For nearly three years, consumers have been warned about potential health risks from acrylamide, a chemical formed when foods containing high levels of carbohydrate are cooked at high temperatures (frying or baking, for example). Since its discovery in food by Swedish scientists, acrylamide has provided alarmist groups like the Center for Science in the Public Interest (CSPI) with a new focus for their bogus health scares. But, as ACSH has reported, there is no reason to consider the levels of acrylamide found in foods a risk to human health. This scare was just another example of the misguided assumption that if a high dose of a chemical causes cancer in animals, exposure to even trace levels of that chemical will cause cancer in humans (see ACSH's book America's War on "Carcinogens"). In the case of acrylamide, high doses increased the risk of mammary (breast) tumors in rats.
A study published in the March 16, 2005 edition of the Journal of the American Medical Association (JAMA) bolsters the legitimacy of ACSH's position. Swedish scientists studied the occurrence of breast cancer in over 43,000 women, aged thirty-nine years on average. The women were followed from 1991 through 2002; they completed a food frequency questionnaire at the start of the study, and their intake of acrylamide was determined from these data.

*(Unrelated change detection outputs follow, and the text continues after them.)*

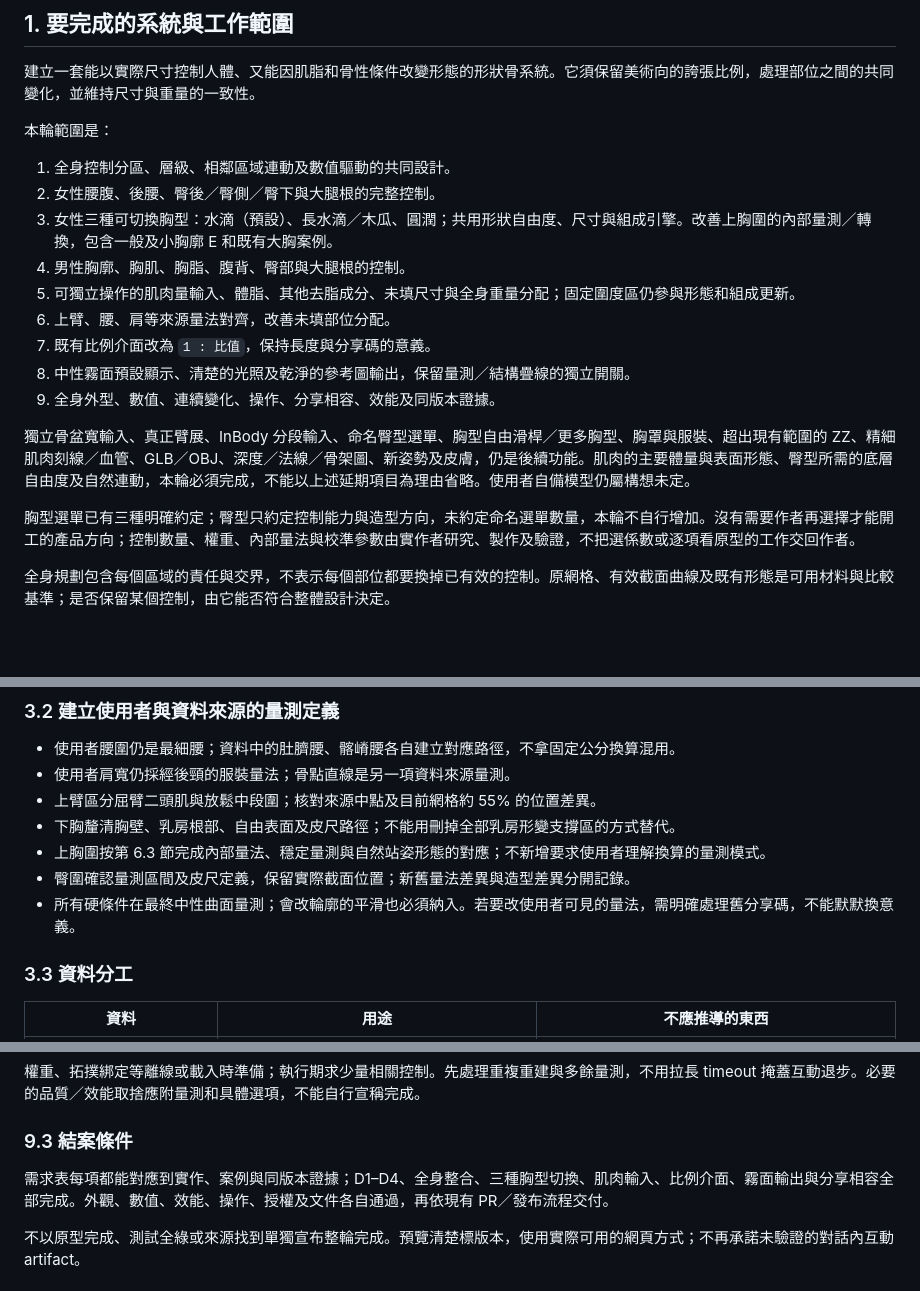
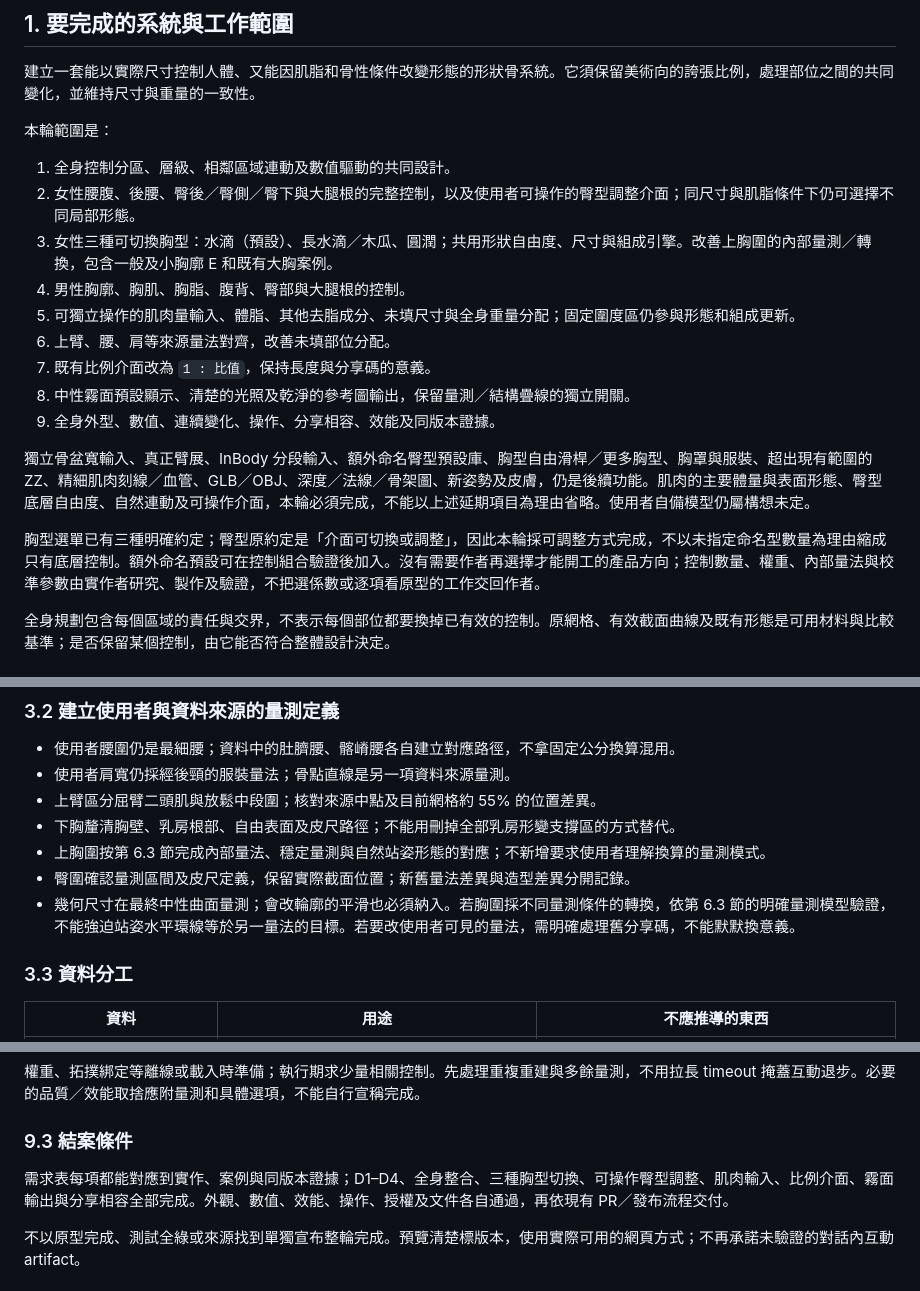
Before and after one commit to asasasdad0329/bodyref, a Markdown page: docs/SHAPE_CONTROL_PLAN.md, 3 parts joined by grey strips. GitHub-like rendering; blank space fills up the shorter version.

```diff
--- a/docs/SHAPE_CONTROL_PLAN.md
+++ b/docs/SHAPE_CONTROL_PLAN.md
@@ -13,7 +13,7 @@
 本輪範圍是：
 
 1. 全身控制分區、層級、相鄰區域連動及數值驅動的共同設計。
-2. 女性腰腹、後腰、臀後／臀側／臀下與大腿根的完整控制。
+2. 女性腰腹、後腰、臀後／臀側／臀下與大腿根的完整控制，以及使用者可操作的臀型調整介面；同尺寸與肌脂條件下仍可選擇不同局部形態。
 3. 女性三種可切換胸型：水滴（預設）、長水滴／木瓜、圓潤；共用形狀自由度、尺寸與組成引擎。改善上胸圍的內部量測／轉換，包含一般及小胸廓 E 和既有大胸案例。
 4. 男性胸廓、胸肌、胸脂、腹背、臀部與大腿根的控制。
 5. 可獨立操作的肌肉量輸入、體脂、其他去脂成分、未填尺寸與全身重量分配；固定圍度區仍參與形態和組成更新。
@@ -22,9 +22,9 @@
 8. 中性霧面預設顯示、清楚的光照及乾淨的參考圖輸出，保留量測／結構疊線的獨立開關。
 9. 全身外型、數值、連續變化、操作、分享相容、效能及同版本證據。
 
-獨立骨盆寬輸入、真正臂展、InBody 分段輸入、命名臀型選單、胸型自由滑桿／更多胸型、胸罩與服裝、超出現有範圍的 ZZ、精細肌肉刻線／血管、GLB／OBJ、深度／法線／骨架圖、新姿勢及皮膚，仍是後續功能。肌肉的主要體量與表面形態、臀型所需的底層自由度及自然連動，本輪必須完成，不能以上述延期項目為理由省略。使用者自備模型仍屬構想未定。
+獨立骨盆寬輸入、真正臂展、InBody 分段輸入、額外命名臀型預設庫、胸型自由滑桿／更多胸型、胸罩與服裝、超出現有範圍的 ZZ、精細肌肉刻線／血管、GLB／OBJ、深度／法線／骨架圖、新姿勢及皮膚，仍是後續功能。肌肉的主要體量與表面形態、臀型底層自由度、自然連動及可操作介面，本輪必須完成，不能以上述延期項目為理由省略。使用者自備模型仍屬構想未定。
 
-胸型選單已有三種明確約定；臀型只約定控制能力與造型方向，未約定命名選單數量，本輪不自行增加。沒有需要作者再選擇才能開工的產品方向；控制數量、權重、內部量法與校準參數由實作者研究、製作及驗證，不把選係數或逐項看原型的工作交回作者。
+胸型選單已有三種明確約定；臀型原約定是「介面可切換或調整」，因此本輪採可調整方式完成，不以未指定命名型數量為理由縮成只有底層控制。額外命名預設可在控制組合驗證後加入。沒有需要作者再選擇才能開工的產品方向；控制數量、權重、內部量法與校準參數由實作者研究、製作及驗證，不把選係數或逐項看原型的工作交回作者。
 
 全身規劃包含每個區域的責任與交界，不表示每個部位都要換掉已有效的控制。原網格、有效截面曲線及既有形態是可用材料與比較基準；是否保留某個控制，由它能否符合整體設計決定。
 
@@ -90,7 +93,7 @@ flowchart TD
 - 下胸釐清胸壁、乳房根部、自由表面及皮尺路徑；不能用刪掉全部乳房形變支撐區的方式替代。
 - 上胸圍按第 6.3 節完成內部量法、穩定量測與自然站姿形態的對應；不新增要求使用者理解換算的量測模式。
 - 臀圍確認量測區間及皮尺定義，保留實際截面位置；新舊量法差異與造型差異分開記錄。
-- 所有硬條件在最終中性曲面量測；會改輪廓的平滑也必須納入。若要改使用者可見的量法，需明確處理舊分享碼，不能默默換意義。
+- 幾何尺寸在最終中性曲面量測；會改輪廓的平滑也必須納入。若胸圍採不同量測條件的轉換，依第 6.3 節的明確量測模型驗證，不能強迫站姿水平環線等於另一量法的目標。若要改使用者可見的量法，需明確處理舊分享碼，不能默默換意義。
 
 ### 3.3 資料分工
 
@@ -325,7 +332,7 @@ flowchart TD
 
 ### 9.3 結案條件
 
-需求表每項都能對應到實作、案例與同版本證據；D1–D4、全身整合、三種胸型切換、肌肉輸入、比例介面、霧面輸出與分享相容全部完成。外觀、數值、效能、操作、授權及文件各自通過，再依現有 PR／發布流程交付。
+需求表每項都能對應到實作、案例與同版本證據；D1–D4、全身整合、三種胸型切換、可操作臀型調整、肌肉輸入、比例介面、霧面輸出與分享相容全部完成。外觀、數值、效能、操作、授權及文件各自通過，再依現有 PR／發布流程交付。
 
 不以原型完成、測試全綠或來源找到單獨宣布整輪完成。預覽清楚標版本，使用實際可用的網頁方式；不再承諾未驗證的對話內互動 artifact。
 
```
Also changed, not shown: other parts of docs/SHAPE_CONTROL_PLAN.md (+11 -2 lines), docs/HANDOFF.md (+5 -4 lines), docs/HISTORY.md (+7 -0 lines).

Researchers divided the participants into five categories based on the quantity of acrylamide typically ingested per day and compared the occurrence of breast cancer among the groups. Overall, 667 cases of breast cancer occurred in these women during the course of the study. There was no significant difference in the risk of breast cancer relative to the typical amount of acrylamide the women consumed, even though the women in the highest consumption group ate about three times as much acrylamide as did those in the lowest group.
This study design was prospective -- that is, the women's diets were determined before any of them developed breast cancer. Importantly, the dietary data were collected long before anyone knew that acrylamide might be found in foods, thus the participants' food selections could not have been biased by the news about acrylamide.
In their discussion, the authors noted, "we believe that these results exclude a significant public health risk of breast cancer associated with dietary intake of acrylamide."
While good scientific procedure requires that these results be confirmed by other investigators, the results certainly help deflate exaggerated concerns about supposed risk to human health from acrylamide.
Ruth Kava, Ph.D., R.D., is Director of Nutrition at the American Council on Science and Health.